Junk bond funds have been one of the best performing sectors in the last year. Many have doubled from the days when their yields were above 20%. Junk bond prices kept rising in 2010 as investors bought bonds, including the heavy supply of new bonds coming to market.
Then came May, one of the worst months in history for junk bonds. In 3 weeks, junk bond funds dropped 20%, followed but a sharp reversal on May 25. However, junk bonds are still down a good 10% in May, as investors demand higher returns on risky borrowings. European debt problems are bleeding across the Atlantic to the US.
Greek debt problems received a lot of publicity, highlighting the fragility in the European financial markets. Since investors didn't like what they saw, they sold stocks and bonds, especially high yielding securities.
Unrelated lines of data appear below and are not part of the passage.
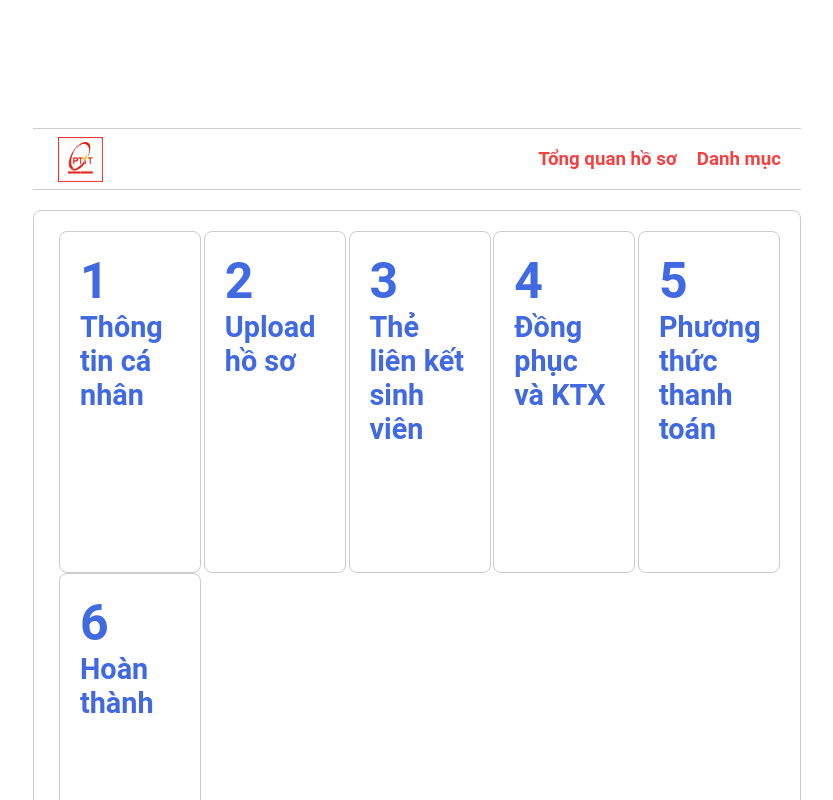
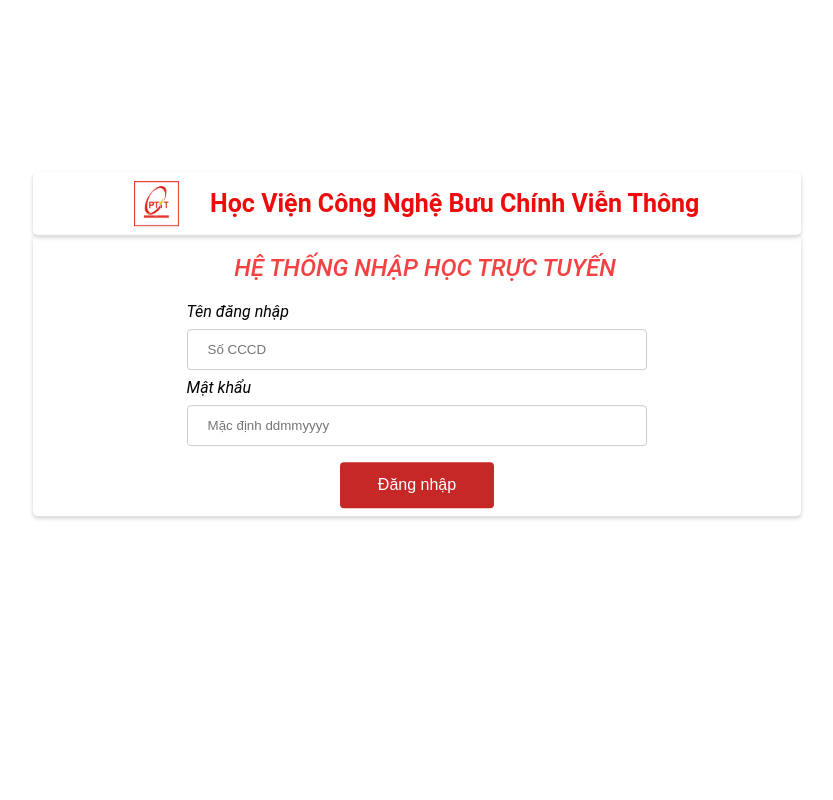
Before and after one commit to duy-nq/Nhap-Hoc-TSV-Web-Version, a React (Create React App) app: page / in a window 1280 px wide. Shown: the top 800 px of the page, without its empty margins (223-1056 px from the left). Built offline with nearby package versions, Linux system fonts and the light colour scheme.

Commit message:
Basic route between pages Almost done!

```diff
--- /dev/null
+++ b/src/App.js
@@ -0,0 +1,29 @@
+import React, { Fragment } from "react";
+import { BrowserRouter as Router, Route, Routes } from "react-router-dom";
+
+import Home from "./components/HomePage/HomePage";
+import Info from './components/GeneralInfomation/Info';
+import UploadFile from './components/UploadFile/UploadFile';
+import Bank from './components/Bank/Bank';
+import CnD from './components/CnD/CnD';
+import Main from './components/Main/Main';
+import Bill from './components/Bill/Bill';
+import Last from "./components/Last/Last";
+
+export default function App() {
+    return (
+        <Router>
+            <Routes>
+                <Route path="/" element={<Home />} />
+                <Route path="/main" element={<Main />} />
+                <Route path="/info" element={<Info />} />
+                <Route path="/bank" element={<Bank />} />
+                <Route path="/cnd" element={<CnD />} />
+                <Route path="/upload" element={<UploadFile />} />
+                <Route path="/bill" element={<Bill />} />
+                <Route path="/done" element={<Last />} />
+                <Route path="*" element={<Home />} />
+            </Routes>
+        </Router>
+    );
+}
--- a/src/components/Bill/Bill.js
+++ b/src/components/Bill/Bill.js
@@ -2,17 +2,38 @@
 import './Bill.css';
 import MainHeader from '../MainHeader/MainHeader';
 import Detail from './Details/Detail';
+import { useNavigate } from 'react-router-dom';
+import PopUp from '../PopUp/PopUp';
 
 export default function Bill() {
+    const navigate = useNavigate();
+    const [showPopUp, setShowPopUp] = React.useState(false);
+
+    function ToMain() {
+        navigate("/main");
+    }
+
+    function Guide() {
+        setShowPopUp(true);
+
+        setTimeout(ToMain, 3000);
+    }
+
     return(
         <div className="bill-container">
             <MainHeader number="5" title="Hóa đơn thanh toán"/>
             <div className="form-container">
                 <Detail />
                 <div className="btn-holder-2">
-                    <button className="btn-2">Thanh toán tại học viện</button>
+                    <button className="btn-2" onClick={Guide}>Thanh toán tại học viện</button>
                     <button className="btn-2">Thanh toán trực tuyến</button>
                 </div>
+                {showPopUp &&
+                <PopUp
+                    title="Thanh toán tại học viện"
+                    content="Đến phòng tài chính để thanh toán học phí trước ngày 30/09/2023"
+                />
+                }
             </div>
         </div>
     );
--- a/src/components/HomePage/HomePage.js
+++ b/src/components/HomePage/HomePage.js
@@ -1,9 +1,30 @@
 import React from 'react';
-import { useNavigate } from 'react-router-dom';
+import {useNavigate } from 'react-router-dom';
 import './HomePage.css';
 import logo from '../../logo/Logo_PTIT_University.png';
 
 export default function HomePage() {
+  // handle login
+  const navigate = useNavigate();
+  const [username, setUsername] = React.useState('');
+  const [password, setPassword] = React.useState('');
+  const Login = () => {
+    if (username === 'admin' && password === 'admin') {
+      navigate('/main');
+    }
+    else {
+      alert('Username or password is incorrect');
+    }
+  };
+
+  const TypeUsername = (event) => {
+    setUsername(event.target.value);
+  };
+
+  const TypePassword = (event) => {
+    setPassword(event.target.value);
+  };
+
   return (
     <div className='home--container'>
       <nav>
@@ -14,12 +35,26 @@
         <form method='POST'>
           <h2 classname="service">HỆ THỐNG NHẬP HỌC TRỰC TUYẾN</h2>
           <label for="username">Tên đăng nhập</label>
-          <input type="text" id="username" name="username" placeholder="Số CCCD" required/>
-
+          <input
+            type="text"
+            id="username"
+            name="username"
+            placeholder="Số CCCD"
+            onChange={TypeUsername}
+            value={username}
+            required
+          />
           <label for="password">Mật khẩu</label>
-          <input type="password" id="password" name="password" placeholder="Mặc định ddmmyyyy" required/>
-
-          <button type="submit" className='login-button'>Đăng nhập</button>
+          <input
+            type="password"
+            id="password"
+            name="password"
+            placeholder="Mặc định ddmmyyyy"
+            onChange={TypePassword}
+            value={password}
+            required
+          />
+          <button type="submit" className='login-button' onClick={Login}>Đăng nhập</button>
         </form>
       </section>
     </div>
--- /dev/null
+++ b/src/components/Last/Last.css
@@ -0,0 +1,19 @@
+.last--container {
+    display: flex;
+    flex-direction: column;
+    align-items: center;
+    justify-content: center;
+    height: 100vh;
+}
+
+.last--title {
+    font-size: 3rem;
+    font-weight: 700;
+    margin-bottom: 1rem;
+}
+
+.last--subtitle {
+    font-size: 1.5rem;
+    font-weight: 400;
+    margin-bottom: 1rem;
+}
--- /dev/null
+++ b/src/components/Last/Last.js
@@ -0,0 +1,21 @@
+import React from "react";
+import './Last.css';
+import { useNavigate } from "react-router-dom";
+
+export default function Last() {
+    // navigate to home page
+    const navigate = useNavigate();
+
+    function ToHome() {
+        navigate("/");
+    }
+
+    setTimeout(ToHome, 3000);
+
+    return(
+        <div className="last--container">
+            <h1 className="last--title">Cảm ơn bạn đã hoàn thành hồ sơ</h1>
+            <h3 className="last--content">Hồ sơ của bạn đã được gửi đi. Hãy kiểm tra email của bạn để xem thông tin chi tiết.</h3>
+        </div>
+    );
+}
--- a/src/components/Main/ContentBox.js
+++ b/src/components/Main/ContentBox.js
@@ -1,4 +1,5 @@
 import React from "react";
+import { useNavigate } from "react-router-dom";
 import './Main.css';
 
 export default function ContentBox(props) {
@@ -14,8 +15,35 @@
         document.getElementsByClassName("box--content")[props.number-1].style.fontSize = "1.8rem";
     }
 
+    const navigate = useNavigate();
+
+    function ToPage() {
+        switch (props.number) {
+            case "1":
+                navigate("/info");
+                break;
+            case "2":
+                navigate("/upload");
+                break;
+            case "3":
+                navigate("/bank");
+                break;
+            case "4":
+                navigate("/cnd");
+                break;
+            case "5":
+                navigate("/bill");
+                break;
+            case "6":
+                navigate("/done");
+                break;
+            default:
+                break;
+        }
+    }
+
     return (
-        <div className="main--box" onMouseEnter={MouseIn} onMouseLeave={MouseOut}>
+        <div className="main--box" onMouseEnter={MouseIn} onMouseLeave={MouseOut} onClick={ToPage}>
             <div className="box--number">{props.number}</div>
             <div className="box--content">{props.title}</div>
         </div>
--- a/src/components/Main/Main.js
+++ b/src/components/Main/Main.js
@@ -12,7 +12,6 @@
         { number: "4", title: "Đồng phục và KTX" },
         { number: "5", title: "Phương thức thanh toán" },
         { number: "6", title: "Hoàn thành" },
-        // add more elements here
     ]);
 
     const [showContentBoxes, setShowContentBoxes] = useState(true);
--- a/src/index.js
+++ b/src/index.js
@@ -1,17 +1,12 @@
 import React from 'react'
 import ReactDOM from 'react-dom/client'
 import './index.css'
-import Info from './components/GeneralInfomation/Info';
-import HomePage from './components/HomePage/HomePage';
-import UploadFile from './components/UploadFile/UploadFile';
-import Bank from './components/Bank/Bank';
-import CnD from './components/CnD/CnD';
-import Main from './components/Main/Main';
+import App from './App';
 
 const root = ReactDOM.createRoot(document.getElementById('root'));
 
 root.render(
   <div className='container'>
-    <Main />
+    <App />
   </div>
 )
```
Also changed, not shown: src/App.css (added).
Risk aversion and selling high yielding securities (like junk bonds) to buy Treasuries is back in vogue. The VIX (Volatility Index, aka fear index) shot up from 16 to the 40s before settling back to 35, which is still very high. Investor fear is clearly running very high.
Treasuries are viewed as the ultimate risk-free investment (ok, they rival gold). In early April, the yield on the 10-year Treasury bond was pushing 4% with talk about higher interest rates around the corner. In the face of massive Treasury auctions, with many topping $100 billion, investors demanded Treasuries, pushing yields to their lowest levels in the last year. The yield on the 10-year Treasury bond has fallen to near 3.2%, even though the Treasury has virtually promised 10 years of massive new borrowings. The government just announced Treasury borrowings went over $13 trillion.
European debt problems are not going away soon. Today ,Spain and Italy tried to explain the fixes they were making in order to ease the fear about European debts. Spain combined 3 savings banks, which will not result in job losses, and Italy will enact large budget cuts (don't bet on it). European leaders are solving difficult problems by making it up as they go along. Markets sold off in the afternoon, a thumbs down reaction.
Junk bond fund yields have risen to the 10-11% area. The spread over the 10-year Treasury is 7-800 basis points, a little more understandable than roughly 500 basis points (where it had been) given the state of the US and global economic recoveries. There is a greater awareness by the markets that junk bonds are bonds with high risks which should be reflected in their yields. Volatility for junk bond funds is substantially higher than it has been for much for this year with a bias is on the downside (for bond prices).
Disclosure: No positions